Benjamin Apthorp Gould
Benjamin Apthorp Gould (1824-1896)
Benjamin Apthorp Gould was born on 27 Sep 1824 in Boston, Massachusetts. He was the eldest of Benjamin Apthorp Gould Sr. and Lucretia Goddard's four children. Benjamin's father was the head master of the Boston Latin School and later, a merchant with the East Indian trade. During his father's long work related absences, Benjamin was left with his aunt, poet Hannah Gould. He had a great respect for her and she was influential in his upbringing.
Benjamin became very interested in his own family history; he compiled and published a genealogy of the Gould family. He later published a second, revised, version of the genealogy.

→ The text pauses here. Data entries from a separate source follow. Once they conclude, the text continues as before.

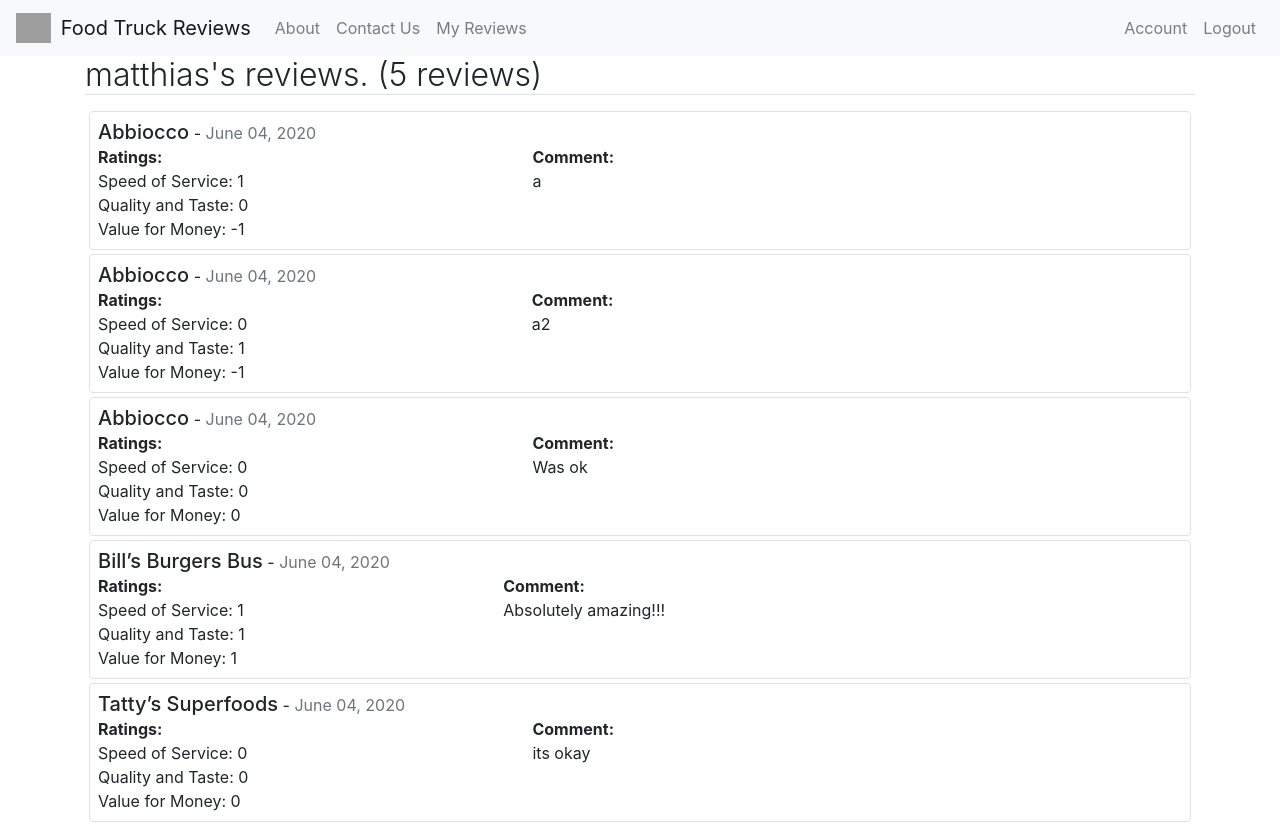
After one commit to fourmattunderscore/foodtruckreviews, a Django app: a page that uses users/templates/users/userReviews.html in a window 1280 px wide. The commit adds this page. Run offline with Django 3.2, Linux system fonts and the light colour scheme; a user stored in the database is signed in; data comes from the database, SQL or seed files in the repository; both versions use the stored data as it was after the commit; some libraries are stand-ins or nearby versions; grey boxes are pictures that could not be loaded.

Commit message:
Landing Pagination + User can view their reviews

```diff
--- a/assets/css/main.css
+++ b/assets/css/main.css
@@ -2,6 +2,5 @@
   display: -ms-grid;
   display: grid;
       grid-template-areas: 'reviewStats reviewComment reviewComment';
-  margin: 0 auto;
 }
 /*# sourceMappingURL=main.css.map */
--- a/assets/css/scss/_reviewGrid.scss
+++ b/assets/css/scss/_reviewGrid.scss
@@ -2,5 +2,4 @@
     display: grid;
     grid-template-areas:
         'reviewStats reviewComment reviewComment';
-    margin: 0 auto;
 }
--- a/foodtruckreviews/urls.py
+++ b/foodtruckreviews/urls.py
@@ -9,6 +9,7 @@ urlpatterns = [
     path('admin/', admin.site.urls),
     path('register/', user_views.register, name="user-register"),
     path('account/', user_views.account, name="user-account"),
+    #path('account/<str:username>', user_views.ClassView.as_view, name="user-account"), <-- Attemp to turn into class based view
     path('login/', auth_views.LoginView.as_view(template_name='users/login.html'), name="user-login"),
     path('logout/', auth_views.LogoutView.as_view(template_name='users/logout.html'), name="user-logout"),
     path('', include('truckReviews.urls'))
--- a/truckReviews/models.py
+++ b/truckReviews/models.py
@@ -41,7 +41,7 @@ class Review(models.Model):
 
     def __str__(self):
         return "Review about {} by {}".format(
-            self.food_truck.name, self.user.get_full_name()
+            self.food_truck.name, self.user.username#get_full_name()
         )
 
     def get_absolute_url(self):
--- a/truckReviews/templates/truckReviews/include/navbar.html
+++ b/truckReviews/templates/truckReviews/include/navbar.html
@@ -23,7 +23,7 @@
             </li>
             {% if user.is_authenticated %}
                 <li class="nav-item">
-                    <a href="#" class="nav-link disabled">My Reviews</a>
+                    <a href="{% url 'user-reviews' user.username %}" class="nav-link">My Reviews</a>
                 </li>
             {% endif %}
         </ul>
--- /dev/null
+++ b/truckReviews/templates/truckReviews/include/pagination.html
@@ -0,0 +1,23 @@
+{% if is_paginated %}
+    <nav aria-label="Page Navigation">
+        <ul class="pagination">
+            {% if page_obj.has_previous %}
+                <li class="page-item"><a href="?page=1" class="page-link" aria-label="Previous"><span aria-hidden="true">&laquo;</span></a></li>
+                <li class="page-item"><a class="page-link" href="?page={{ page_obj.previous_page_number }}">Prev</a></li>
+            {% endif %}
+            {% for num in page_obj.paginator.page_range %}
+                {% if page_obj.number == num %}
+                    <li class="page-item active" aria-current="page">
+                        <a class="page-link" href="?page={{ num }}">{{ num }} <span class="sr-only">(current)</span></a>
+                    </li>
+                {% elif num > page_obj.number|add:'-2' and num < page_obj.number|add:'2' %}
+                    <li class="page-item"><a class="page-link" href="?page={{ num }}">{{ num }}</a></li>
+                {% endif %}
+            {% endfor %}
+            {% if page_obj.has_next %}
+                <li class="page-item"><a class="page-link" href="?page={{ page_obj.next_page_number }}">Next</a></li>
+                <li class="page-item"><a href="?page={{ page_obj.paginator.num_pages }}" class="page-link" aria-label="Next"><span aria-hidden="true">&raquo;</span></a></li>
+            {% endif %}
+        </ul>
+    </nav>
+{% endif %}
--- a/truckReviews/templates/truckReviews/landing.html
+++ b/truckReviews/templates/truckReviews/landing.html
@@ -13,4 +13,7 @@
             </div>
         {% endfor %}
     </div>
+    <div class="d-flex justify-content-center">
+        {% include "truckReviews/include/pagination.html" %}
+    </div>
 {% endblock content %}
--- a/truckReviews/urls.py
+++ b/truckReviews/urls.py
@@ -1,9 +1,16 @@
 from django.urls import path
 from . import views
-from .views import About, TruckListView, FoodTruckDetailReviewListCreateView, update #TruckCreateReviewView, TruckReviewListView
+from .views import (
+    About,
+    TruckListView,
+    FoodTruckDetailReviewListCreateView,
+    UserReviewListView,
+    update
+)
 
 urlpatterns = [
     path('', TruckListView.as_view(), name='reviews-home'),
+    path('account/<str:username>/reviews/', UserReviewListView.as_view(), name='user-reviews'),
     path('truck/<int:pk>/', FoodTruckDetailReviewListCreateView.as_view(), name='truck-review'),
     path('about/', About.as_view(), name='reviews-about'),
     path('updateAPI/', update, name='update-api')
--- a/truckReviews/views.py
+++ b/truckReviews/views.py
@@ -1,5 +1,7 @@
-from django.shortcuts import render, redirect
+from django.shortcuts import render, redirect, get_object_or_404
 from django.views import generic
+from django.contrib.auth.mixins import LoginRequiredMixin, UserPassesTestMixin
+from django.contrib.auth.models import User
 from .models import FoodTruck, Review
 from .forms import ReviewForm
 import typing as t
@@ -16,6 +18,21 @@ class TruckListView(generic.ListView):
     template_name = 'truckReviews/landing.html' # <app>/<model>_<viewtype>.html <-- Base Django Convention
     context_object_name = 'trucks' # object_list <-- Base Django Convention
     ordering = 'name'
+    paginate_by = 9
+
+class UserReviewListView(LoginRequiredMixin, UserPassesTestMixin, generic.ListView):
+    model = Review
+    template_name = 'users/userReviews.html'
+    paginate_by = 10
+
+    def get_queryset(self):
+        user = get_object_or_404(User, username=self.kwargs.get('username'))
+        return Review.objects.filter(user=user.id).order_by('food_truck')
+
+    def test_func(self):
+        if self.request.user.username == self.kwargs.get('username'):
+            return True
+        return False
 
 class FoodTruckDetailReviewListCreateView(
     generic.list.MultipleObjectMixin, generic.edit.CreateView,
--- /dev/null
+++ b/users/templates/users/userReviews.html
@@ -0,0 +1,32 @@
+{% extends "truckReviews/base.html" %}
+{% block content %}
+    <div class="mb-3 border-bottom display-4" style="font-size: 2rem;">{{ view.kwargs.username }}'s reviews. ({{ page_obj.paginator.count }} reviews)</div>
+    {% for review in object_list %}
+        <div class="media border rounded m-1">
+            <div class="media-body p-2">
+                <span class="h5 mt-0">{{ review.food_truck }}</span>
+                -
+                <span class="text-muted">{{ review.posted_at|date:'F d, Y' }}</span>
+                <div id="reviewGrid">
+                    <div id="reviewStats">
+                        <strong>Ratings:</strong>
+                        <br />
+                        Speed of Service: {{ review.speed_of_service }} <br />
+                        Quality and Taste: {{ review.quality_and_taste }} <br />
+                        Value for Money: {{ review.value_for_money }} <br />
+                    </div>
+                    <div id="reviewComment">
+                    {% if review.comment %}
+                        <strong>Comment:</strong>
+                        <br />
+                        {{ review.comment }}
+                    {% endif %}
+                    </div>
+                </div>
+            </div>
+        </div>
+    {% endfor %}
+    <div class="d-flex justify-content-center">
+        {% include "truckReviews/include/pagination.html" %}
+    </div>
+{% endblock content %}
```
Also changed, not shown: users/views.py (+21 -0 lines), db.sqlite3, 1 other file.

Benjamin's interests eventually veered in the direction of mathematics and physics, and at age 16, he entered Harvard University. He joined the Harvard Natural History Society and would later claim, “I narrowly escaped being a botanist instead of an astronomer.” He graduated from Harvard in 1844 and immediately took a position as a teacher in the Boston Latin School; where his father once taught. After a year in this position, he felt the need to travel and to further his education.

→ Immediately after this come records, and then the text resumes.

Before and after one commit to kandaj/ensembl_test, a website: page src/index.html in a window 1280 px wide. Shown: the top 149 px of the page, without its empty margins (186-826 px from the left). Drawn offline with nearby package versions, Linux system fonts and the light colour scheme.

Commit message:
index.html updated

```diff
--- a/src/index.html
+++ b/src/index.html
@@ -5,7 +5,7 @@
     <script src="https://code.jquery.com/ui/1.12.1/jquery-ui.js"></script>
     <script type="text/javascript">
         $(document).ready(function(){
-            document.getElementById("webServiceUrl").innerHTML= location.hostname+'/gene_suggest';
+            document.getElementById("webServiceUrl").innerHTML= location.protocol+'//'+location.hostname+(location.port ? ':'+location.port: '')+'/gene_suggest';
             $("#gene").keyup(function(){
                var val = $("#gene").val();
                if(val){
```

In July 1845, Benjamin headed to Europe and eventually made his way to Berlin, Germany, where he worked as an assistant in the Berlin observatory. He became friends with the aging author of Kosmos, Alexander von Humboldt. This friendship helped shape Benjamin's career as an Astronomer. He then moved on to Goettingen in Germany, where he studied astronomy under Prof. Carl Riderich Gauss, one of the great mathematical astronomers of all times. In Goettingen, Benjamin received his PhD and was the first American to receive this degree in Astronomy.
In 1848, Benjamin returned to America and took a job in the longitude department of the United States Coast Survey.

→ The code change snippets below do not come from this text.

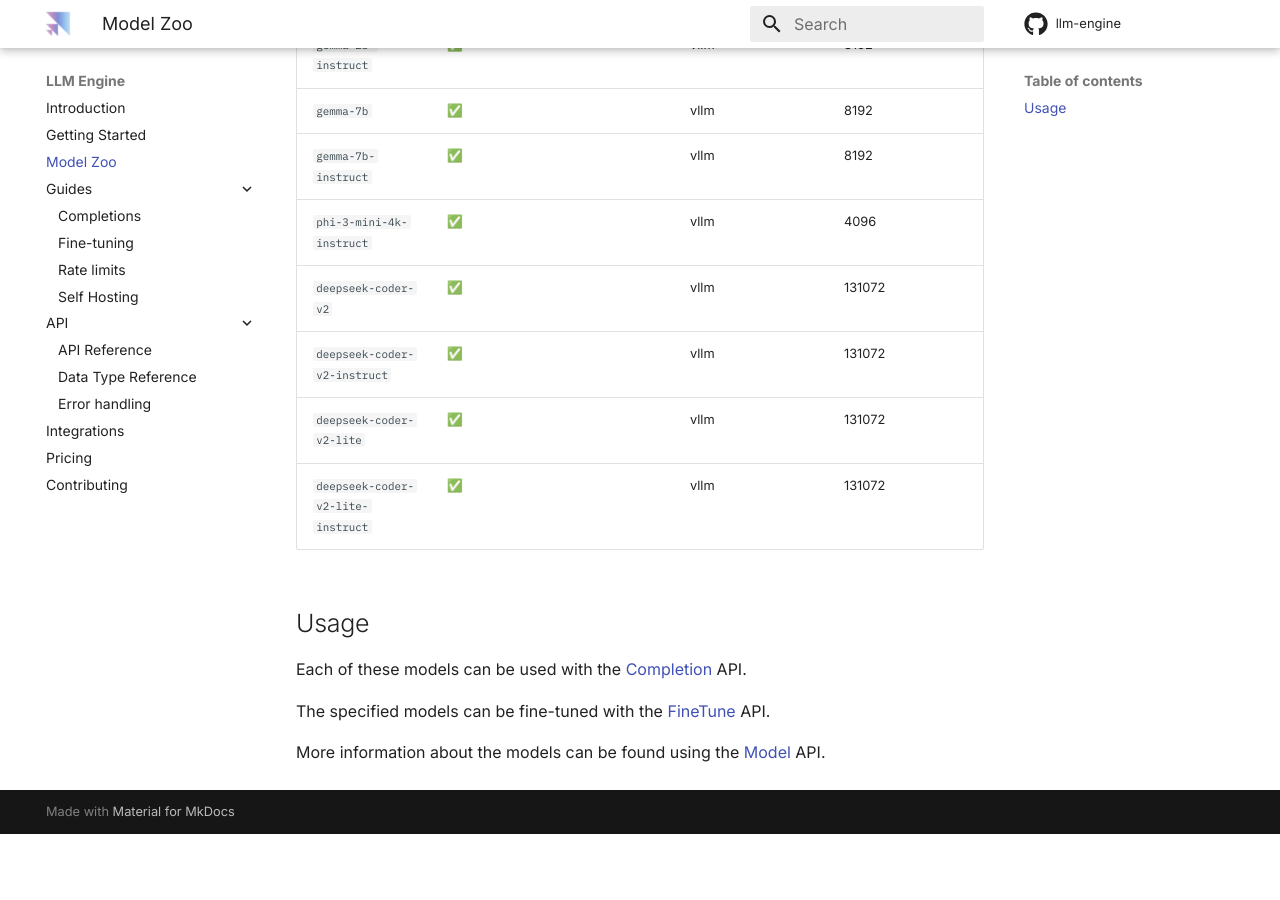
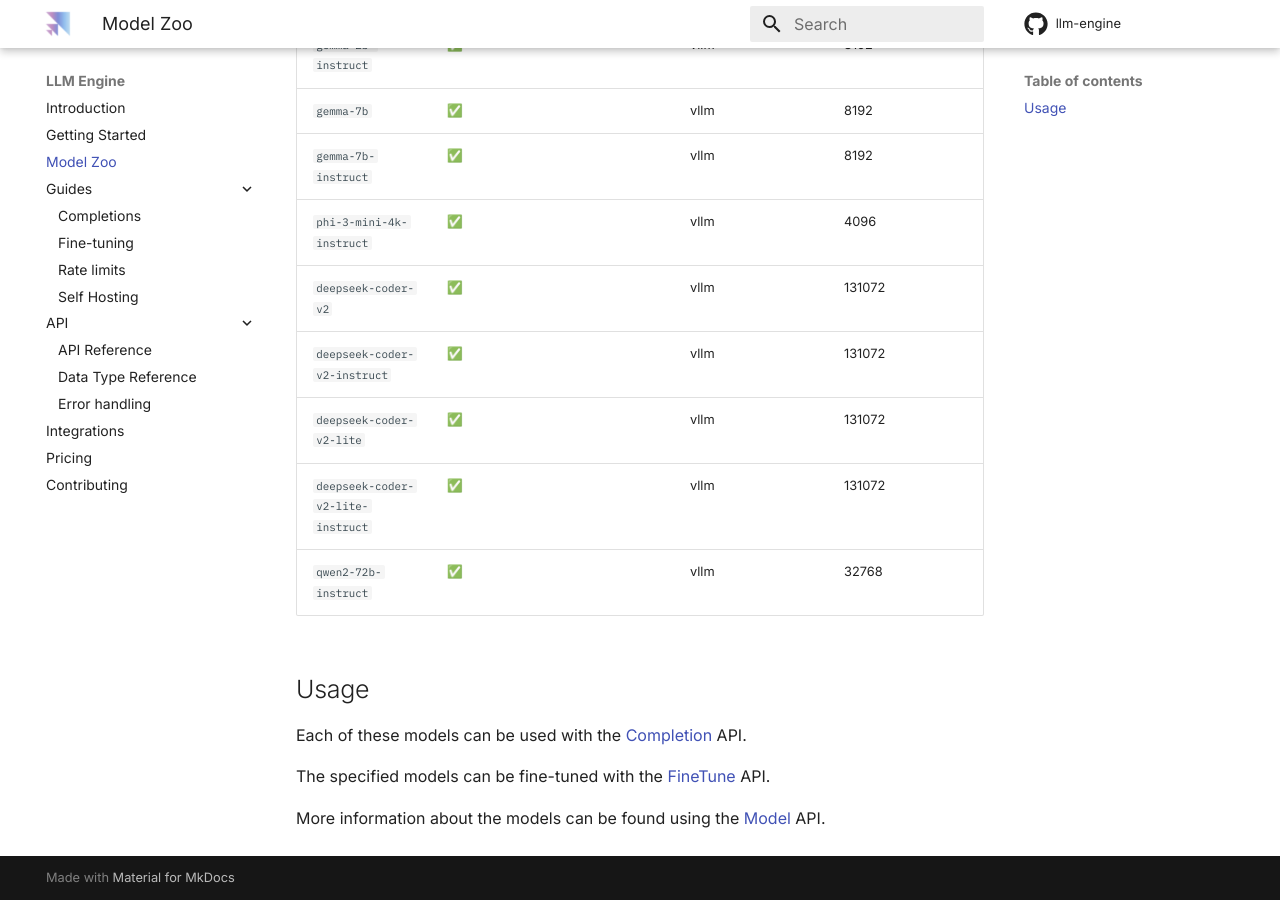
Before and after one commit to scaleapi/llm-engine, an MkDocs documentation site: the page built from docs/model_zoo.md, in a window 1280 px wide and 900 px high, scrolled down 2755 px. Built offline with MkDocs 1.6.1 and Material for MkDocs 9.7.7, drawn with Linux system fonts in a browser that asks for light colours; comment, search, counter and statistics services are not loaded; before the commit the page ends 3589 px from its top, so only the background shows below that.

Commit message:
Docs for qwen2 72b instruct

```diff
--- a/docs/model_zoo.md
+++ b/docs/model_zoo.md
@@ -51,6 +51,7 @@
 | `deepseek-coder-v2-instruct`      | ✅                       |                            | vllm                                       | 131072                                         |
 | `deepseek-coder-v2-lite`          | ✅                       |                            | vllm                                       | 131072                                         |
 | `deepseek-coder-v2-lite-instruct` | ✅                       |                            | vllm                                       | 131072                                         |
+| `qwen2-72b-instruct`              | ✅                       |                            | vllm                                       | 32768                                          |
 
 
 ## Usage
```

The following year he started the Astronomical Journal, a publication that is still in circulation today.
Benjamin accepted the role of director of the Dudley Observatory at Albany, New York, in 1855 and remained there until 1859.
In 1868, he applied his directorial skills to become the first director of the Argentine National Observatory in Cordoba, Argentina. There he, and his team, mapped out the southern hemisphere skies using photometric methods.
In 1885, Benjamin returned to Cambridge, Massachusetts where he continued to study astronomy.
A large area of the Milky Way was given the name The Gould Belt in Benjamin's honour, after he brought academic attention to it. He also has a crater on the Moon named after him.
Benjamin Apthorp Gould died in Cambridge, Massachusetts on 26 November 1896.
UPEI's Provenance Collection copy of Indian Legends and other Poems was written by Mary Gardiner Horsford. Benjamin received the book, as a gift, from his Harvard University colleague, Eben Norton Horsford. The book was published in 1855, the same year that Mary died (25 Nov 1855), and the inscribed signature is from her husband, Eben; this can be compared to numerous U.S. passport applications. The inscription reads:
Dr. B.A. Gould, With the affectionate regards of Horsford.
Comstock, George C. “Bibliographic Memoir, Benjamin Apthorp Gould, 1824-1896.” National Academy of Sciences 17, no. 7 (1922): 153-180.